Securing Privacy: PI on End-to-End Encryption
PI’s report on end-to-end encryption (E2EE) analyses and defends expanding the use of E2EE to protect our communications. It defines E2EE, delves into its human rights implications, briefly addresses some prominent proposals for government access to E2EE content, and concludes with PI’s recommendations regarding E2EE.
End-to-end encryption (E2EE) contributes significantly to security and privacy. For that reason, PI has long been in favour of the deployment of robust E2EE.
Encryption is a way of securing digital communications using mathematical algorithms that protect the content of a communication while in transmission or storage. It has become essential to our modern digital communications, from personal emails to bank transactions. End-to-end encryption is a form of encryption that is even more private. It ensures that only the “ends” of the communication, usually the person who sent the message and the intended recipient(s), can decrypt and read the message.
As described in more detail in PI’s paper on E2EE, E2EE attempts to recreate, in the digital world, the guarantees of privacy that have traditionally applied in private face-to-face conversations.
As more of people’s lives are lived in the digital realm, communication security tools, such as E2EE, are increasingly important to the protection of human rights, including the right to privacy. E2EE gives us access to safe and private spaces for personal development where we can communicate without interference. It protects us from criminals. It protects us from unnecessary and disproportionate surveillance. This secure space is also essential for those who seek to challenge powerful interests, including journalists, protestors, political opposition and human rights defenders. E2EE thereby facilitates the exercise of human rights beyond privacy, including freedom of expression and opinion. Such a space is necessary for all of us.
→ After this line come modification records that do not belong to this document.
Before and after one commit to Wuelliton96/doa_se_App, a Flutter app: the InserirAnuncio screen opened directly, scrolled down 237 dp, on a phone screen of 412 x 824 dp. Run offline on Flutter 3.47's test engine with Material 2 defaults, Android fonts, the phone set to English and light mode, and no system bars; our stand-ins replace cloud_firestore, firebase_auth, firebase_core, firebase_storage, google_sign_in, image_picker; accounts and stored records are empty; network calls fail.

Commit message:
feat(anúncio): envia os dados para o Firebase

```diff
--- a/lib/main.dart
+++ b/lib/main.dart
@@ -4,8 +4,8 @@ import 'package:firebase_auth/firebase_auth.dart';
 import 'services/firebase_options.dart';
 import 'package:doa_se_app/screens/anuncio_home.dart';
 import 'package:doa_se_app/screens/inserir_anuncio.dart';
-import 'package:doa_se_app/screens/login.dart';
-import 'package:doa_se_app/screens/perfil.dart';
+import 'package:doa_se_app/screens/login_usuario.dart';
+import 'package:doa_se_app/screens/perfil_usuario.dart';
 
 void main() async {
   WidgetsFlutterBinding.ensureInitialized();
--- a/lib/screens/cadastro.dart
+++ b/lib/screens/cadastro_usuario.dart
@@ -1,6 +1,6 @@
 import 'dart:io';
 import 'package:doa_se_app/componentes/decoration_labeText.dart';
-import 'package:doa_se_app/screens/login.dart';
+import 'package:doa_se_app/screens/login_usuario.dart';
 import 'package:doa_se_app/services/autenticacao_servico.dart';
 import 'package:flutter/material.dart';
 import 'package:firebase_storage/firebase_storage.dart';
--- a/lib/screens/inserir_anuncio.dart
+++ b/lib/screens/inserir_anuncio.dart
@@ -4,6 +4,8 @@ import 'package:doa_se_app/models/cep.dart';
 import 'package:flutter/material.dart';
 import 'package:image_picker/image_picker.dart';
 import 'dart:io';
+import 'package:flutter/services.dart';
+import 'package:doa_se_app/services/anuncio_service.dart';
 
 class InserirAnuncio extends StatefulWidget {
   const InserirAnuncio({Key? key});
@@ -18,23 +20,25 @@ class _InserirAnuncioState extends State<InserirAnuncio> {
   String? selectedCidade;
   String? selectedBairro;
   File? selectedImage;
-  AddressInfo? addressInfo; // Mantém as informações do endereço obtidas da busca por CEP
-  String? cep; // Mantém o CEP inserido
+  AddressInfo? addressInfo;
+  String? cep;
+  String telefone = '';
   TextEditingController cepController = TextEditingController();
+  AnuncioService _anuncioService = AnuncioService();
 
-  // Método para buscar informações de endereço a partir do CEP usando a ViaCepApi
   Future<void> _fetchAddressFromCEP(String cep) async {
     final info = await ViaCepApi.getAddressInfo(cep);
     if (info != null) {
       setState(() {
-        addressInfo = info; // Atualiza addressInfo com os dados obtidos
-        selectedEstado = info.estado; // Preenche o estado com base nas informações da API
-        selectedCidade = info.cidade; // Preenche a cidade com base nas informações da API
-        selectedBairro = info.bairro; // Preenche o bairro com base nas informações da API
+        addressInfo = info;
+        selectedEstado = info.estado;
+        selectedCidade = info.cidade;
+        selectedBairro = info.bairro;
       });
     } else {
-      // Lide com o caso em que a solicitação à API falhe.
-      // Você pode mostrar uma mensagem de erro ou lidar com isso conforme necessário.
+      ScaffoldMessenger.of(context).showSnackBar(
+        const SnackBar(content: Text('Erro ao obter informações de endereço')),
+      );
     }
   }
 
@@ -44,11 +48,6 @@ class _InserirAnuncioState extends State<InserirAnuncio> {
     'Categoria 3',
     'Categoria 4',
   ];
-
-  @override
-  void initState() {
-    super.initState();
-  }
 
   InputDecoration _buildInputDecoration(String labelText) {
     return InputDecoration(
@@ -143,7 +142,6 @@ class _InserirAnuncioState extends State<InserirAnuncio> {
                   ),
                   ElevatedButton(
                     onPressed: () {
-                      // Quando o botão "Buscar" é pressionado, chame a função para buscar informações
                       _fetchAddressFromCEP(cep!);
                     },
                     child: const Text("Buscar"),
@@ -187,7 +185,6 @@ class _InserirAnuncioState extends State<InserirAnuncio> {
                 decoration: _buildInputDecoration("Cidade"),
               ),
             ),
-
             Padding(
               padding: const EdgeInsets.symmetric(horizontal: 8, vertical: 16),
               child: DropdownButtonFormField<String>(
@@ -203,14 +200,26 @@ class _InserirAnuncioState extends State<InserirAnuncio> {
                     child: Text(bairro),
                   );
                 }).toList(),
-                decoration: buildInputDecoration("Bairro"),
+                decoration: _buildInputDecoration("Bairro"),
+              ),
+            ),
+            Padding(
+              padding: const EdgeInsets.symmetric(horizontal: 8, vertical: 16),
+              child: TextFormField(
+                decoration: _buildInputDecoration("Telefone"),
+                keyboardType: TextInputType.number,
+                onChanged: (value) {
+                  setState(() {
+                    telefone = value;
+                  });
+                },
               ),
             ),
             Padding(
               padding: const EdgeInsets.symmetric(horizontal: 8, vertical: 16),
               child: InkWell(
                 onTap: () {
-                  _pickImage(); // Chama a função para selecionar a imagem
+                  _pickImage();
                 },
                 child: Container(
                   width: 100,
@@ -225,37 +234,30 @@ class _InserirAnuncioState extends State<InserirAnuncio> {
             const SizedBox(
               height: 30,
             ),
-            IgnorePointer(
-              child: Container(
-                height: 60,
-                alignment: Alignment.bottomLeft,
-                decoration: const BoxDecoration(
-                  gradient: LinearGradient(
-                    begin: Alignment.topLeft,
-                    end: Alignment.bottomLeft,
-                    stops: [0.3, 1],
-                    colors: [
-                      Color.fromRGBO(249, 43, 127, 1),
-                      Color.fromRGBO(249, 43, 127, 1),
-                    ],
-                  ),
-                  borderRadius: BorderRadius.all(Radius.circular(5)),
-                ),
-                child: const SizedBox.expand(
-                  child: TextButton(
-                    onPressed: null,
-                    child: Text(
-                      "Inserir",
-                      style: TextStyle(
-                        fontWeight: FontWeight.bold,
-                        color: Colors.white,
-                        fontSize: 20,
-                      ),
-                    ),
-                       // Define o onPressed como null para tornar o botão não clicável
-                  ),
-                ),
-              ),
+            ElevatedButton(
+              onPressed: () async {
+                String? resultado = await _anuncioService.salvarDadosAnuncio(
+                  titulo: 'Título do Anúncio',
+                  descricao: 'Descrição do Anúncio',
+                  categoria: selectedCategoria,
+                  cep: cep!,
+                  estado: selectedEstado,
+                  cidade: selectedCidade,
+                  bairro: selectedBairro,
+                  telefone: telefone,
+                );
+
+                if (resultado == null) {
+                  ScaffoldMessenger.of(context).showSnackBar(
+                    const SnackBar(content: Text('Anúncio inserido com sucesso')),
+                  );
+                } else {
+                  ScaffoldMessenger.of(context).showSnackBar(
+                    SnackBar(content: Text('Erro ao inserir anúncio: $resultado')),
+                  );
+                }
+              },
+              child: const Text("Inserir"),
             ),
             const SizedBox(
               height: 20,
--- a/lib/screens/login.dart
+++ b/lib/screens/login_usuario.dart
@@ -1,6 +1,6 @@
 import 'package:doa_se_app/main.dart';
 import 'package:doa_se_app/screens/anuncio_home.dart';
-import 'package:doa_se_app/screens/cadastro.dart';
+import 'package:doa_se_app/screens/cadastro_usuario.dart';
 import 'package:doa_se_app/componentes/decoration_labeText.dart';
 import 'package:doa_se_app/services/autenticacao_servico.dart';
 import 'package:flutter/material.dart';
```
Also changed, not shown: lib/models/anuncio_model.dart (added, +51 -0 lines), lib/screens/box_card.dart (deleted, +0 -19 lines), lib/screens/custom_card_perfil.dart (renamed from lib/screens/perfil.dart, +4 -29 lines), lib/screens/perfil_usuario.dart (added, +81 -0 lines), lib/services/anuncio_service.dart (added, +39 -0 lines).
But E2EE is not universally applauded. Governments see the expansion of E2EE as a threat to their ability to access our communications. Governments may occasionally have legitimate reasons to seek this access, including for targeted law enforcement investigations. An E2EE communication, however, is not as easy to access as other forms of digital communications. Indeed, allowing governments to obtain the content of the communication while in transit would destroy its end-to-end encrypted nature. For that reason, governments have put forth a variety of proposals for how to access E2EE communications while, purportedly, retaining their security. We briefly address some of the most prominent of these proposals in the paper.
To date, no proposal has successfully preserved E2EE while also providing government authorities the access they seek. Other less intrusive investigative techniques, such as targeted surveillance of communications subject to robust safeguards, remain open to governments, however.
On balance, PI remains strongly in favour of the continued expansion of E2EE to secure our communications. Breaking E2EE puts our privacy, security and freedom at risk.
For these reasons:
PI supports the expansion of end-to-end encryption and would like to see end-to-end encryption be the default in devices, messaging services, networks and platforms for data in-transit. This not only creates more secure communications but reduces the potential for data exploitation by companies who will no longer have access to the content of the E2EE communications.
PI encourages the use of end-to-end encryption because it protects the security of our communications and raises the cost of modern, intrusive forms of surveillance like mass surveillance of the content of communications. This helps restore the balance between increasingly powerful forms of technological surveillance and our human rights.
PI recommends end-to-end encryption be legally available for use by everyone, and especially by human rights defenders, journalists and others at risk around the world. But such use must come with the caution that encryption secures the content of communications but rarely secures the metadata of communications. Some states also place restrictions, including criminal sanctions, on the use of encryption, so prospective users should be aware of their local law.
PI opposes current proposals by governments, intelligence agencies and law enforcement agencies for access to the content of or the banning of end-to-end encrypted communications. PI opposes the imposition of requirements for mandatory general client-side scanning. Such proposals take away important security protections and are disproportionate, threatening multiple human rights, including privacy and freedom of expression. Breaking encryption for one government breaks it for everyone.